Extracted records
━━━━━━━━━━━━━━━━
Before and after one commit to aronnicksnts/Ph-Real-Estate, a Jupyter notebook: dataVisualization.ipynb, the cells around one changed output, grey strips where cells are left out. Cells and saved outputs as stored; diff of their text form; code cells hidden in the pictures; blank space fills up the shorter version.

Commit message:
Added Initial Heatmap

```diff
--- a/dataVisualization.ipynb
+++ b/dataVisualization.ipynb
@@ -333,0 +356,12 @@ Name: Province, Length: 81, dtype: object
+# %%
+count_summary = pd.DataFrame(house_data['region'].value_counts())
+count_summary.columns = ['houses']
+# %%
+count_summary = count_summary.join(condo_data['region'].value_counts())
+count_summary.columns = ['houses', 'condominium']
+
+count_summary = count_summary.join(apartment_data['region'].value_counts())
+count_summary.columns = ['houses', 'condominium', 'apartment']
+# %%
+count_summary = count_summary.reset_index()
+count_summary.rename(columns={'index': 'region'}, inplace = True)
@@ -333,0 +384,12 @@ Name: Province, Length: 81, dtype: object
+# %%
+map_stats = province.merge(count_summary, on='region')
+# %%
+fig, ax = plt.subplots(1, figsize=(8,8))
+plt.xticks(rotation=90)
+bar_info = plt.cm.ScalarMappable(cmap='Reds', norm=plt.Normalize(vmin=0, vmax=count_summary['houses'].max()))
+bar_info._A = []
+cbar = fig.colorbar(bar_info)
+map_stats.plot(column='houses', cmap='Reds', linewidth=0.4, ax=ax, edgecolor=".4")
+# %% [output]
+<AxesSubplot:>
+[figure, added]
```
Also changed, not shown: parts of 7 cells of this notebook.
━━━━━━━━━━━━━━━━
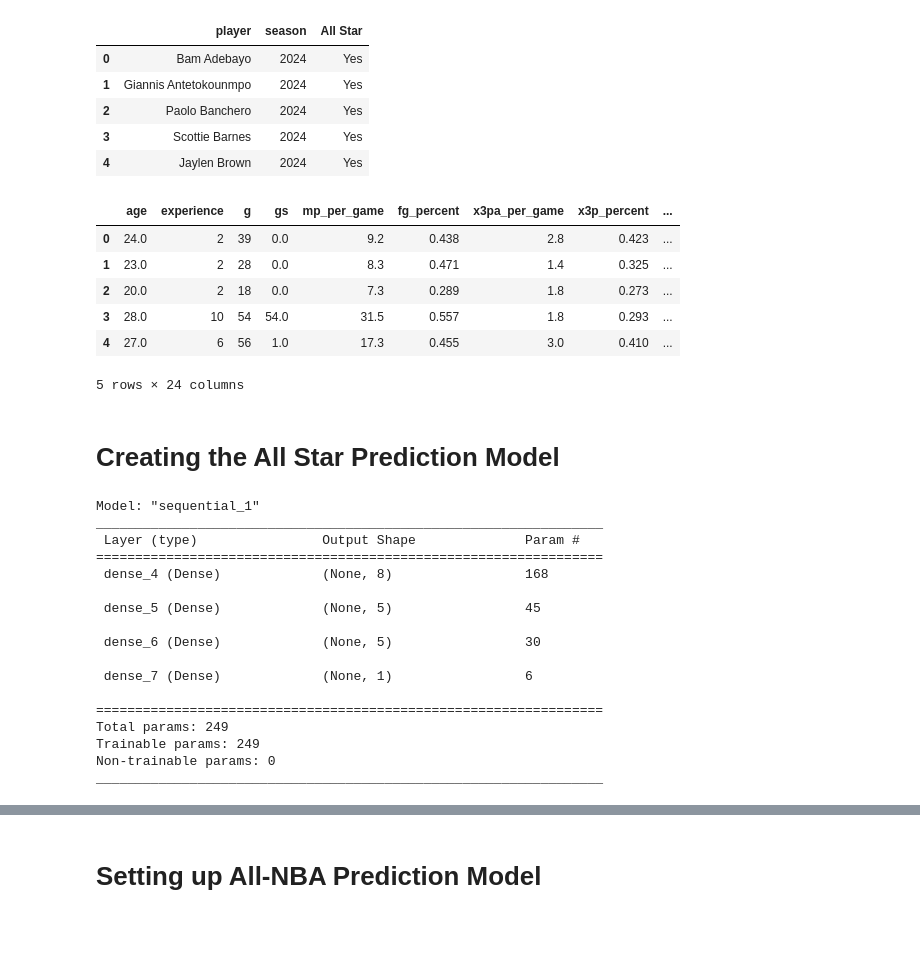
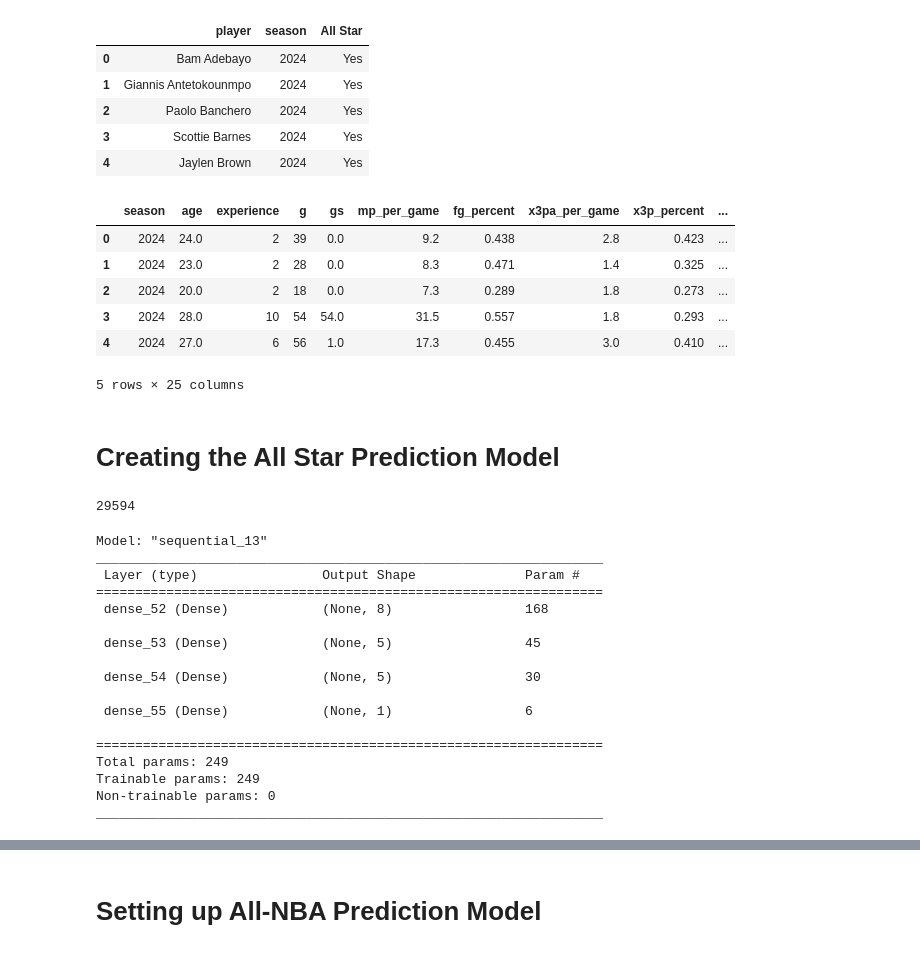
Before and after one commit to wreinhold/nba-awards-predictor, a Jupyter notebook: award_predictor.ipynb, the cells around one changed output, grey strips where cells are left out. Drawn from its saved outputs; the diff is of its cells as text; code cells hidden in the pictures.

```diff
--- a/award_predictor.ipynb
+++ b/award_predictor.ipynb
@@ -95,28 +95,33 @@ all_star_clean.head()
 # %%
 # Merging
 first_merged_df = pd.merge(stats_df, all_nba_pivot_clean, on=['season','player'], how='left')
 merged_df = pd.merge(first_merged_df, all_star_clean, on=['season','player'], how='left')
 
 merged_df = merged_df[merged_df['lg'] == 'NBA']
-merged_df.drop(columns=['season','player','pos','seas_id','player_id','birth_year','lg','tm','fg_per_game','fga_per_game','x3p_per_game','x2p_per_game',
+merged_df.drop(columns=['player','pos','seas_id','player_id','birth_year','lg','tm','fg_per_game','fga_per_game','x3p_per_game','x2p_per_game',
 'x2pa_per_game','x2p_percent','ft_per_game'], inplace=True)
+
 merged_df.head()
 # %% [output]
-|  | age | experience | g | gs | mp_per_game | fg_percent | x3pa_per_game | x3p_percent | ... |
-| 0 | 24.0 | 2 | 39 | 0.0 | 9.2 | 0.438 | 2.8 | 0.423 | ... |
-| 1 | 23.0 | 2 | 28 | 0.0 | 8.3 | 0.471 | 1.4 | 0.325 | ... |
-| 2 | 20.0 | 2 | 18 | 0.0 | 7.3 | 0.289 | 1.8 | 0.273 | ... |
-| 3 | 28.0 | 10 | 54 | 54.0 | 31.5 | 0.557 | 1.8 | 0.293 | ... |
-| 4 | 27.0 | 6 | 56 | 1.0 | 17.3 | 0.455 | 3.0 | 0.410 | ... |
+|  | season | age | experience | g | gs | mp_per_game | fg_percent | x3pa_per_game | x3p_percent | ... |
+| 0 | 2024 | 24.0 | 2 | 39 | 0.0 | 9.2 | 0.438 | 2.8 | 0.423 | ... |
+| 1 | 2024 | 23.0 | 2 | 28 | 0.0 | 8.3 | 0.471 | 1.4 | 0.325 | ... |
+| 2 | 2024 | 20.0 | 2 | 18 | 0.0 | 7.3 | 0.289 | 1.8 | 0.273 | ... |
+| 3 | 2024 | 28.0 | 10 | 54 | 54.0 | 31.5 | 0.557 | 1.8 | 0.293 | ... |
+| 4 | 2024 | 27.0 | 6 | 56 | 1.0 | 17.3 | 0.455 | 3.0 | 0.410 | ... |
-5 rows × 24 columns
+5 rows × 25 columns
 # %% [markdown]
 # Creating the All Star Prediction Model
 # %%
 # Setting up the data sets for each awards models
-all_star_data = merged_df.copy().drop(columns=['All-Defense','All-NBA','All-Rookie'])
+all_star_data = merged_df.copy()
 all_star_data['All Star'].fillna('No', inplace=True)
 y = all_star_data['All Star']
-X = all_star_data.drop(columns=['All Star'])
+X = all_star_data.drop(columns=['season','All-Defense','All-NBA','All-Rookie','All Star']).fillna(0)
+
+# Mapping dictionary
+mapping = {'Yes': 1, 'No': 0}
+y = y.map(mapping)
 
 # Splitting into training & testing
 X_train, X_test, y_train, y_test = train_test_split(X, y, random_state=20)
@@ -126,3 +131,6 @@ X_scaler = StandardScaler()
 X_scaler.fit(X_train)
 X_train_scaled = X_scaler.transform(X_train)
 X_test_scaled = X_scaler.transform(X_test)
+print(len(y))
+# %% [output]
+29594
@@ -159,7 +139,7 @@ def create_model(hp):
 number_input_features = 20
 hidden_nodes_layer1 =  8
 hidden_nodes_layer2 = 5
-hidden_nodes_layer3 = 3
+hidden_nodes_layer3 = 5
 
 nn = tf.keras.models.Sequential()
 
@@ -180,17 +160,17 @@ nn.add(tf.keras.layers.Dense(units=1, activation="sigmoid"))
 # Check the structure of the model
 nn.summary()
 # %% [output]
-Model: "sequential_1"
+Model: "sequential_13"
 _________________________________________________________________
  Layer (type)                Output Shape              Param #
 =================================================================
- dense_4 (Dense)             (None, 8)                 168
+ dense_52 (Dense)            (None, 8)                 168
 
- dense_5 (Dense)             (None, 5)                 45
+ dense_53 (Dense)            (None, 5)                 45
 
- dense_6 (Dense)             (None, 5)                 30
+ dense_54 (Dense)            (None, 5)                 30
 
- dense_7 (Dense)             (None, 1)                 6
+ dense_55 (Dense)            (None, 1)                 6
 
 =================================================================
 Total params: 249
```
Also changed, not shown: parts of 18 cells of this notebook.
━━━━━━━━━━━━━━━━
## ACTIVITY
Within the records above, count each line holding "season". Write down only the number.

## THE COMPLETED TASK
5